[Exercise goal]
In the listing that follows, how many lines contain "StartMenu"? Give the number only.

══════

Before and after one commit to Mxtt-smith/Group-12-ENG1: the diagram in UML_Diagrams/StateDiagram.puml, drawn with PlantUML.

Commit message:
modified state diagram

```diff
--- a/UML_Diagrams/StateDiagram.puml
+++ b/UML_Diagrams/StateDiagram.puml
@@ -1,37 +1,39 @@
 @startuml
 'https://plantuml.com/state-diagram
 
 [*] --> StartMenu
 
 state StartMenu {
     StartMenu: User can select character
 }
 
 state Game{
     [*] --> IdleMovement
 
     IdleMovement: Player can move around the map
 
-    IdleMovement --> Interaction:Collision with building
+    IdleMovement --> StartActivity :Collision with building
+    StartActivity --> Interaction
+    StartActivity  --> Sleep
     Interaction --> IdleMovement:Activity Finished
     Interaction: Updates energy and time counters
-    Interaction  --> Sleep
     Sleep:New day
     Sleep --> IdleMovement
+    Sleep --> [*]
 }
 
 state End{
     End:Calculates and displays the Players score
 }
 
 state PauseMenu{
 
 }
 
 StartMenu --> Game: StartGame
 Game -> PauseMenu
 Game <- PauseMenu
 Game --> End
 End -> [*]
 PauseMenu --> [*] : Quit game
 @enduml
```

══════

[Your solution]
4